Retype each line below precisely and omit all images.

▬▬▬

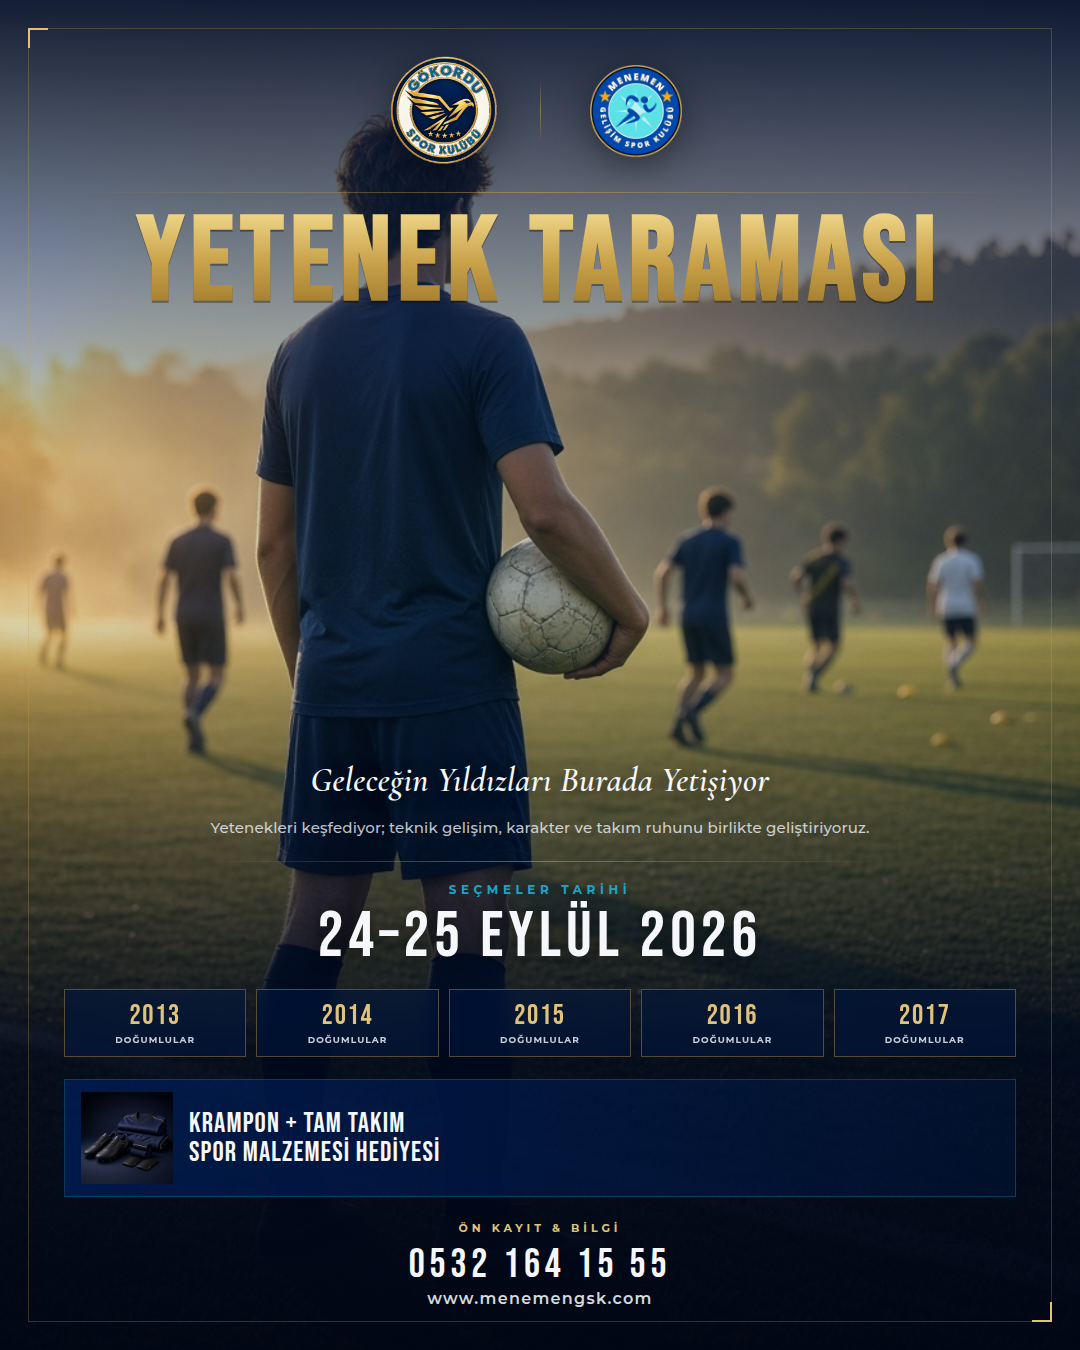
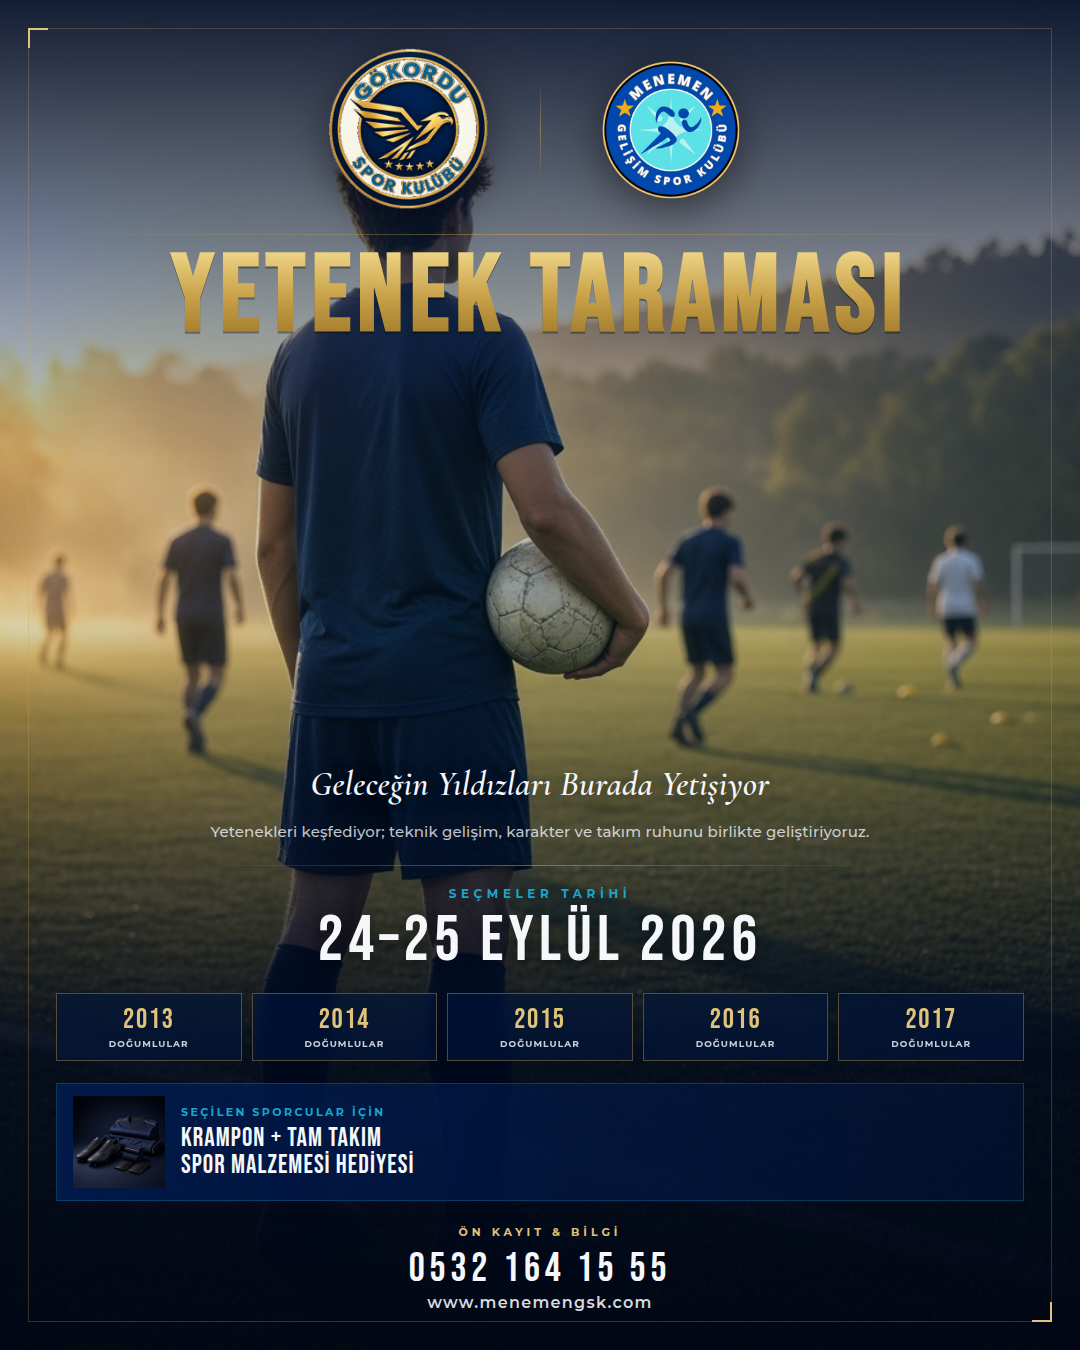
Enlarge crests and clarify gift is for selected athletes
Draft update: larger readable logos; gift note Seçilen sporcular için.

diff --git a/campaign/yetenek-taramasi-1080x1350.html b/campaign/yetenek-taramasi-1080x1350.html
@@ -95,7 +95,7 @@
       position: relative;
       z-index: 2;
       height: 100%;
-      padding: 48px 64px 42px;
+      padding: 40px 56px 38px;
       display: flex;
       flex-direction: column;
     }
@@ -105,27 +105,27 @@
       display: flex;
       justify-content: center;
       align-items: center;
-      gap: 36px;
-      padding-top: 4px;
+      gap: 42px;
+      padding-top: 2px;
     }
 
     .crests img {
-      width: 118px;
-      height: 118px;
+      width: 176px;
+      height: 176px;
       object-fit: contain;
-      filter: drop-shadow(0 8px 18px rgba(0, 0, 0, 0.45));
+      filter: drop-shadow(0 10px 22px rgba(0, 0, 0, 0.5));
     }
 
     .crests__divider {
       width: 1px;
-      height: 64px;
+      height: 96px;
       background: linear-gradient(180deg, transparent, var(--gold-line), transparent);
     }
 
     .rule {
       width: 100%;
       height: 1px;
-      margin: 22px 0 18px;
+      margin: 16px 0 14px;
       background: linear-gradient(90deg, transparent, var(--gold-line), transparent);
     }
 
@@ -133,7 +133,7 @@
     .headline {
       text-align: center;
       font-family: "Bebas Neue", Impact, sans-serif;
-      font-size: 118px;
+      font-size: 108px;
       line-height: 0.9;
       letter-spacing: 0.06em;
       background: linear-gradient(180deg, #f0d78a 0%, #c9a24a 48%, #9a7428 100%);
@@ -264,17 +264,18 @@
       border-radius: 2px;
     }
 
-    .gift__kicker {
-      font-size: 10px;
+    .gift__note {
+      font-size: 11px;
       font-weight: 700;
-      letter-spacing: 0.28em;
+      letter-spacing: 0.22em;
+      text-transform: uppercase;
       color: var(--turquoise);
       margin-bottom: 6px;
     }
 
     .gift__title {
       font-family: "Bebas Neue", Impact, sans-serif;
-      font-size: 28px;
+      font-size: 26px;
       line-height: 1.05;
       letter-spacing: 0.04em;
       color: var(--white);
@@ -320,9 +321,9 @@
 
     <div class="content">
       <header class="crests">
-        <img src="assets/gokordu-crest.png" alt="GÖKORDU SPOR KULÜBÜ" width="118" height="118" />
+        <img src="assets/gokordu-crest.png" alt="GÖKORDU SPOR KULÜBÜ" width="176" height="176" />
         <div class="crests__divider" aria-hidden="true"></div>
-        <img src="assets/menemen-crest.png" alt="MENEMEN GELİŞİM SPOR KULÜBÜ" width="118" height="118" />
+        <img src="assets/menemen-crest.png" alt="MENEMEN GELİŞİM SPOR KULÜBÜ" width="176" height="176" />
       </header>
 
       <div class="rule" aria-hidden="true"></div>
@@ -352,6 +353,7 @@
       <section class="gift">
         <img src="assets/gift-kit.jpg" alt="" width="92" height="92" />
         <div>
+          <p class="gift__note">Seçilen sporcular için</p>
           <p class="gift__title">KRAMPON + TAM TAKIM
 SPOR MALZEMESİ HEDİYESİ</p>
         </div>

▬▬▬

● **EXERCISE OUTPUT**
Enlarge crests and clarify gift is for selected athletes
Draft update: larger readable logos; gift note Seçilen sporcular için.

diff --git a/campaign/yetenek-taramasi-1080x1350.html b/campaign/yetenek-taramasi-1080x1350.html
@@ -95,7 +95,7 @@
       position: relative;
       z-index: 2;
       height: 100%;
-      padding: 48px 64px 42px;
+      padding: 40px 56px 38px;
       display: flex;
       flex-direction: column;
     }
@@ -105,27 +105,27 @@
       display: flex;
       justify-content: center;
       align-items: center;
-      gap: 36px;
-      padding-top: 4px;
+      gap: 42px;
+      padding-top: 2px;
     }
 
     .crests img {
-      width: 118px;
-      height: 118px;
+      width: 176px;
+      height: 176px;
       object-fit: contain;
-      filter: drop-shadow(0 8px 18px rgba(0, 0, 0, 0.45));
+      filter: drop-shadow(0 10px 22px rgba(0, 0, 0, 0.5));
     }
 
     .crests__divider {
       width: 1px;
-      height: 64px;
+      height: 96px;
       background: linear-gradient(180deg, transparent, var(--gold-line), transparent);
     }
 
     .rule {
       width: 100%;
       height: 1px;
-      margin: 22px 0 18px;
+      margin: 16px 0 14px;
       background: linear-gradient(90deg, transparent, var(--gold-line), transparent);
     }
 
@@ -133,7 +133,7 @@
     .headline {
       text-align: center;
       font-family: "Bebas Neue", Impact, sans-serif;
-      font-size: 118px;
+      font-size: 108px;
       line-height: 0.9;
       letter-spacing: 0.06em;
       background: linear-gradient(180deg, #f0d78a 0%, #c9a24a 48%, #9a7428 100%);
@@ -264,17 +264,18 @@
       border-radius: 2px;
     }
 
-    .gift__kicker {
-      font-size: 10px;
+    .gift__note {
+      font-size: 11px;
       font-weight: 700;
-      letter-spacing: 0.28em;
+      letter-spacing: 0.22em;
+      text-transform: uppercase;
       color: var(--turquoise);
       margin-bottom: 6px;
     }
 
     .gift__title {
       font-family: "Bebas Neue", Impact, sans-serif;
-      font-size: 28px;
+      font-size: 26px;
       line-height: 1.05;
       letter-spacing: 0.04em;
       color: var(--white);
@@ -320,9 +321,9 @@
 
     <div class="content">
       <header class="crests">
-        <img src="assets/gokordu-crest.png" alt="GÖKORDU SPOR KULÜBÜ" width="118" height="118" />
+        <img src="assets/gokordu-crest.png" alt="GÖKORDU SPOR KULÜBÜ" width="176" height="176" />
         <div class="crests__divider" aria-hidden="true"></div>
-        <img src="assets/menemen-crest.png" alt="MENEMEN GELİŞİM SPOR KULÜBÜ" width="118" height="118" />
+        <img src="assets/menemen-crest.png" alt="MENEMEN GELİŞİM SPOR KULÜBÜ" width="176" height="176" />
       </header>
 
       <div class="rule" aria-hidden="true"></div>
@@ -352,6 +353,7 @@
       <section class="gift">
         <img src="assets/gift-kit.jpg" alt="" width="92" height="92" />
         <div>
+          <p class="gift__note">Seçilen sporcular için</p>
           <p class="gift__title">KRAMPON + TAM TAKIM
 SPOR MALZEMESİ HEDİYESİ</p>
         </div>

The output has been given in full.